Map. 190 km from Uzhhorod.
47°56′9″ N. L. 24°10′30″ E. L.
If was the competition for the strangest name of Ukrainian villages, the village with the name Dilove ("a busy one") in Transcarpattya (Zakarpatska region) would be for sure among the candidates. Slovaks called this mountain village Trybushany Bilyi Potik (Tribušany Biely Potok), Romanians name is Trybushany Alba (Tribusa Alba), Hungarians' one is Terebesfejérpatak. The name Trybushany retraces here as well, but the Ukrainian version all the same remains Dilove. Alas :) Well, population of 2673 villagers should be very “busy”.
The name Dilove appeared in the documents in 1901, although officially a village was renamed in 1946 (the first mention of Trybushanne was in 1615). Dilove is near the Tisa River, even its huts are on the mountains, and there behind Tisa is already Romania, the European Union.
A long Slovak name Trybushany Bilyi Potik illustrates the history of Dilove in the best way. In their time two villages united in one: Trybushany and Bilyi Potik. According to the local legend, such name is due to three brothers Byshany. Except Ukrainians, in the nineteenth century in Trybushany lived Jews, Italians, Czechs, Slovaks, Germans, and Poles. Till the present days here posterities of those different nations live.
All the churches of Dilove are hidden in sidelong streets. To get to the Petropavlivska church (St. Peter and Paul church, 1860), which is situated in a cemetery, one had to crosscut the bridge over Tisa. This blue tin church was built over 110 years after another one, Assumption church, but they look like twins, one-in one (if not take into consideration tin and paint). They said it is such variations of Huzul style: a low tower at tetragonal roof with a small pseudo-baroque tubercle above and just below there is an openwork gallery.
The senior wooden sister is on the other bank of the river, near the brick cathedral. This is a territory of former Trebushany.

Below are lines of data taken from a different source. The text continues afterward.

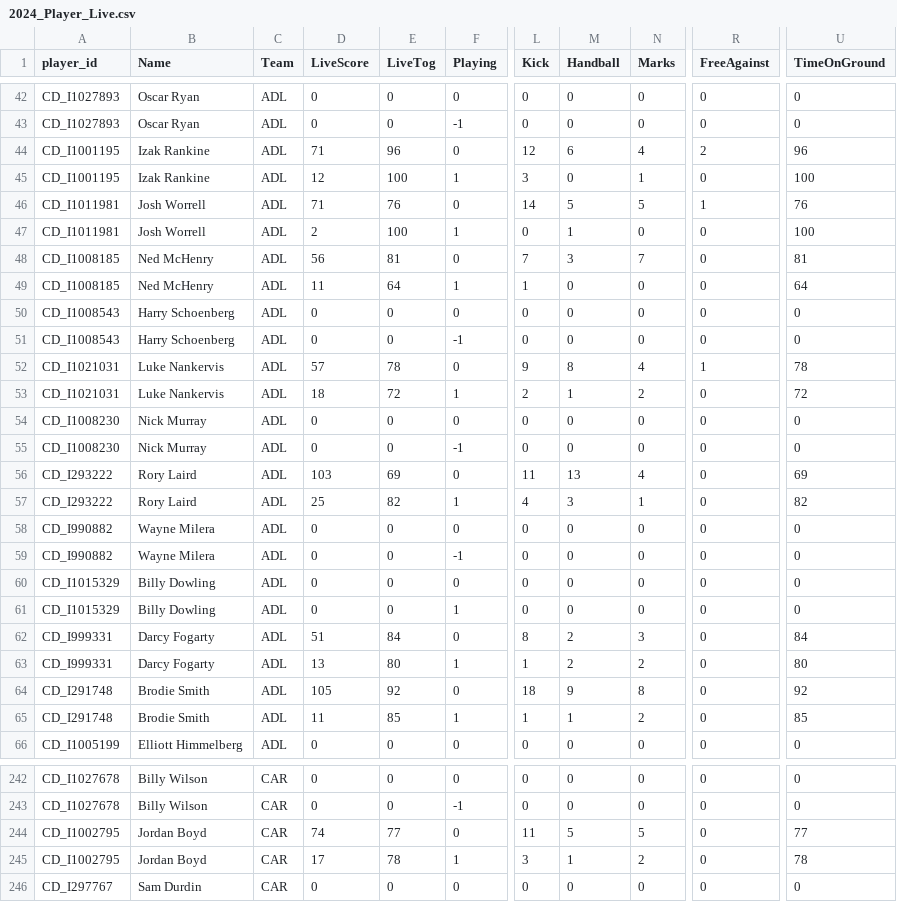
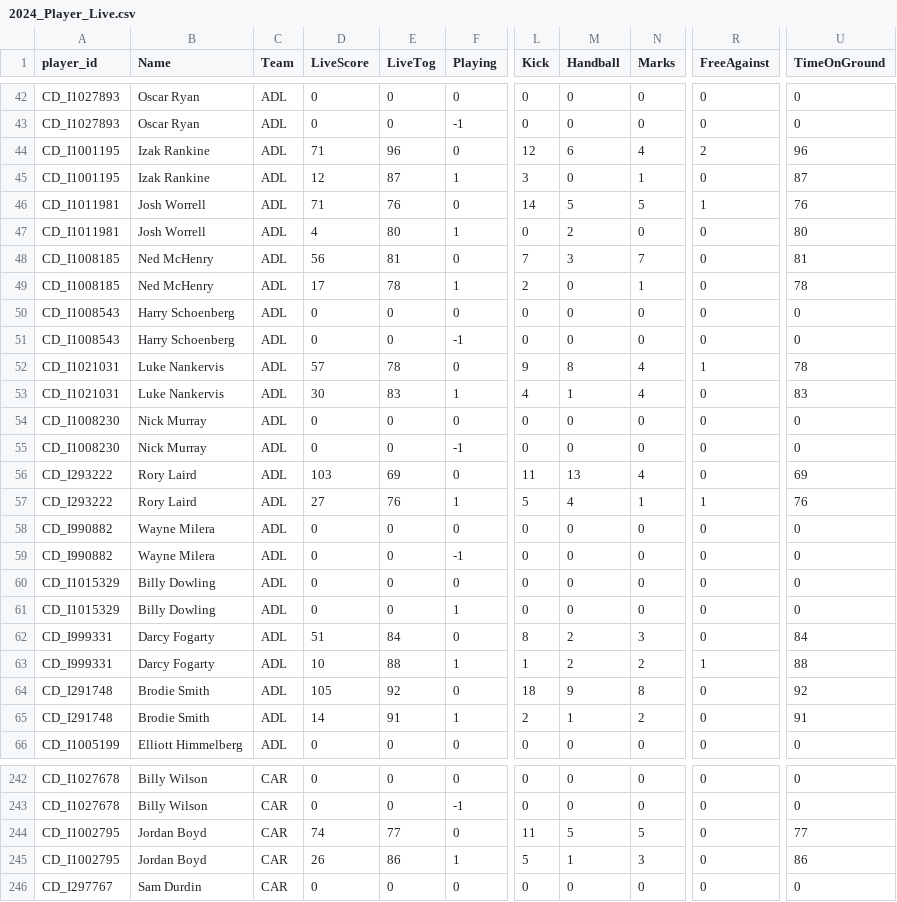
Before and after one commit to cigamsarierom/data-2024_RETLOB, a CSV file: 2024_Player_Live.csv, drawn as a sheet; only a part is shown, gaps mark what is left out; the diff covers the shown part only; the diff names each change by its address in the sheet, - before the commit and + after, or states it on an @@ line.

```diff
--- a/2024_Player_Live.csv
+++ b/2024_Player_Live.csv
-E45 (LiveTog): 100
+E45 (LiveTog): 87
-U45 (TimeOnGround): 100
+U45 (TimeOnGround): 87
-D47 (LiveScore): 2
+D47 (LiveScore): 4
-E47 (LiveTog): 100
+E47 (LiveTog): 80
-M47 (Handball): 1
+M47 (Handball): 2
-U47 (TimeOnGround): 100
+U47 (TimeOnGround): 80
-D49 (LiveScore): 11
+D49 (LiveScore): 17
-E49 (LiveTog): 64
+E49 (LiveTog): 78
-L49 (Kick): 1
+L49 (Kick): 2
-N49 (Marks): 0
+N49 (Marks): 1
-U49 (TimeOnGround): 64
+U49 (TimeOnGround): 78
-D53 (LiveScore): 18
+D53 (LiveScore): 30
-E53 (LiveTog): 72
+E53 (LiveTog): 83
-L53 (Kick): 2
+L53 (Kick): 4
-N53 (Marks): 2
+N53 (Marks): 4
-U53 (TimeOnGround): 72
+U53 (TimeOnGround): 83
-D57 (LiveScore): 25
+D57 (LiveScore): 27
-E57 (LiveTog): 82
+E57 (LiveTog): 76
-L57 (Kick): 4
+L57 (Kick): 5
-M57 (Handball): 3
+M57 (Handball): 4
-R57 (FreeAgainst): 0
+R57 (FreeAgainst): 1
-U57 (TimeOnGround): 82
+U57 (TimeOnGround): 76
-D63 (LiveScore): 13
+D63 (LiveScore): 10
-E63 (LiveTog): 80
+E63 (LiveTog): 88
-R63 (FreeAgainst): 0
+R63 (FreeAgainst): 1
-U63 (TimeOnGround): 80
+U63 (TimeOnGround): 88
-D65 (LiveScore): 11
+D65 (LiveScore): 14
-E65 (LiveTog): 85
+E65 (LiveTog): 91
-L65 (Kick): 1
+L65 (Kick): 2
-U65 (TimeOnGround): 85
+U65 (TimeOnGround): 91
-D245 (LiveScore): 17
+D245 (LiveScore): 26
-E245 (LiveTog): 78
+E245 (LiveTog): 86
-L245 (Kick): 3
+L245 (Kick): 5
-N245 (Marks): 2
+N245 (Marks): 3
-U245 (TimeOnGround): 78
+U245 (TimeOnGround): 86
```
Also changed, not shown: 147 edited cells elsewhere in this file.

Church of Assumption was built in 1750 on the place where the bell from the mountain chapel which were damaged by lightening fell, at least so the legend says. In Soviet times, the church was closed, and since 1960 there was a local museum of regional ethnography. In 1995 the church was given to the local Greek Orthodox community which re-sanctified the temple into Nativity of the Virgin Mary. Due to the museum the church was saved from unnecessary reconstructions and preserved its interior.
The fourth Cathedral of Dilove was built in 1990's - it's a chapel which is used now by the Roman Catholic community of the village.
The mountain Pop Ivan Maromorosky (1940 m) is not far from Dilove.